→ Problem to work on
Could you repeat every record below exactly, leaving out the pictures?

→ Data provided

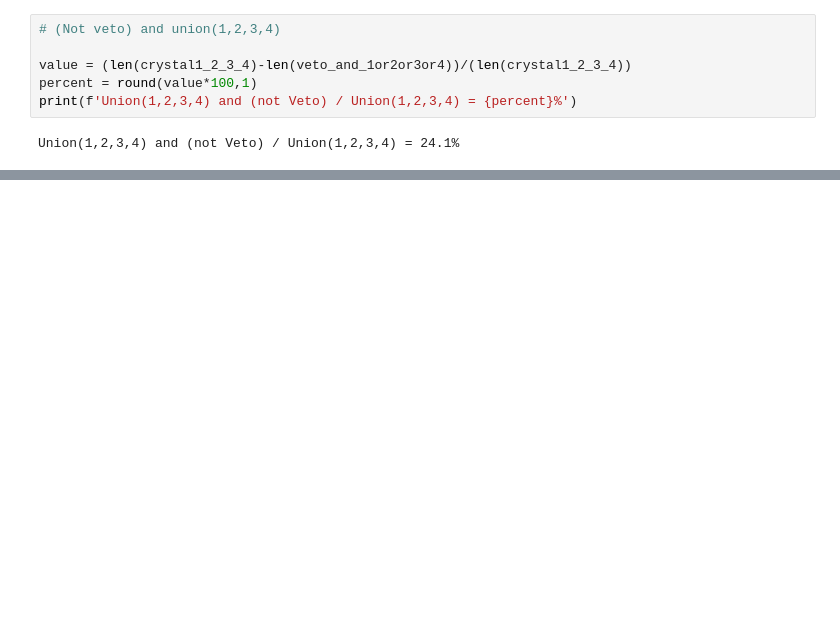
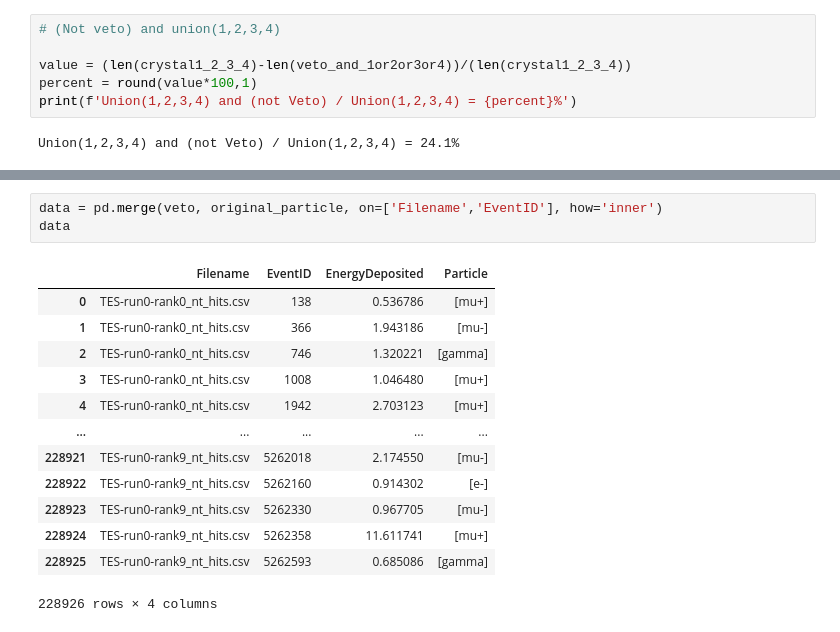
Before and after one commit to nyuad-astroparticle/tes-geant, a Jupyter notebook: analysis/analysis.ipynb, the cells around one changed output, grey strips where cells are left out. Cells and saved outputs as stored; diff of their text form; blank space fills up the shorter version.

```diff
--- a/analysis/analysis.ipynb
+++ b/analysis/analysis.ipynb
@@ -199,0 +269,17 @@ Union(1,2,3,4) and (not Veto) / Union(1,2,3,4) = 24.1%
+# %%
+data = pd.merge(veto, original_particle, on=['Filename','EventID'], how='inner')
+data
+# %% [output]
+|  | Filename | EventID | EnergyDeposited | Particle |
+| 0 | TES-run0-rank0_nt_hits.csv | 138 | 0.536786 | [mu+] |
+| 1 | TES-run0-rank0_nt_hits.csv | 366 | 1.943186 | [mu-] |
+| 2 | TES-run0-rank0_nt_hits.csv | 746 | 1.320221 | [gamma] |
+| 3 | TES-run0-rank0_nt_hits.csv | 1008 | 1.046480 | [mu+] |
+| 4 | TES-run0-rank0_nt_hits.csv | 1942 | 2.703123 | [mu+] |
+| ... | ... | ... | ... | ... |
+| 228921 | TES-run0-rank9_nt_hits.csv | 5262018 | 2.174550 | [mu-] |
+| 228922 | TES-run0-rank9_nt_hits.csv | 5262160 | 0.914302 | [e-] |
+| 228923 | TES-run0-rank9_nt_hits.csv | 5262330 | 0.967705 | [mu-] |
+| 228924 | TES-run0-rank9_nt_hits.csv | 5262358 | 11.611741 | [mu+] |
+| 228925 | TES-run0-rank9_nt_hits.csv | 5262593 | 0.685086 | [gamma] |
+228926 rows × 4 columns
```
Also changed, not shown: parts of 18 cells of this notebook, 4 other files.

→ Finished task
Before and after one commit to nyuad-astroparticle/tes-geant, a Jupyter notebook: analysis/analysis.ipynb, the cells around one changed output, grey strips where cells are left out. Cells and saved outputs as stored; diff of their text form; blank space fills up the shorter version.

```diff
--- a/analysis/analysis.ipynb
+++ b/analysis/analysis.ipynb
@@ -199,0 +269,17 @@ Union(1,2,3,4) and (not Veto) / Union(1,2,3,4) = 24.1%
+# %%
+data = pd.merge(veto, original_particle, on=['Filename','EventID'], how='inner')
+data
+# %% [output]
+|  | Filename | EventID | EnergyDeposited | Particle |
+| 0 | TES-run0-rank0_nt_hits.csv | 138 | 0.536786 | [mu+] |
+| 1 | TES-run0-rank0_nt_hits.csv | 366 | 1.943186 | [mu-] |
+| 2 | TES-run0-rank0_nt_hits.csv | 746 | 1.320221 | [gamma] |
+| 3 | TES-run0-rank0_nt_hits.csv | 1008 | 1.046480 | [mu+] |
+| 4 | TES-run0-rank0_nt_hits.csv | 1942 | 2.703123 | [mu+] |
+| ... | ... | ... | ... | ... |
+| 228921 | TES-run0-rank9_nt_hits.csv | 5262018 | 2.174550 | [mu-] |
+| 228922 | TES-run0-rank9_nt_hits.csv | 5262160 | 0.914302 | [e-] |
+| 228923 | TES-run0-rank9_nt_hits.csv | 5262330 | 0.967705 | [mu-] |
+| 228924 | TES-run0-rank9_nt_hits.csv | 5262358 | 11.611741 | [mu+] |
+| 228925 | TES-run0-rank9_nt_hits.csv | 5262593 | 0.685086 | [gamma] |
+228926 rows × 4 columns
```
Also changed, not shown: parts of 18 cells of this notebook, 4 other files.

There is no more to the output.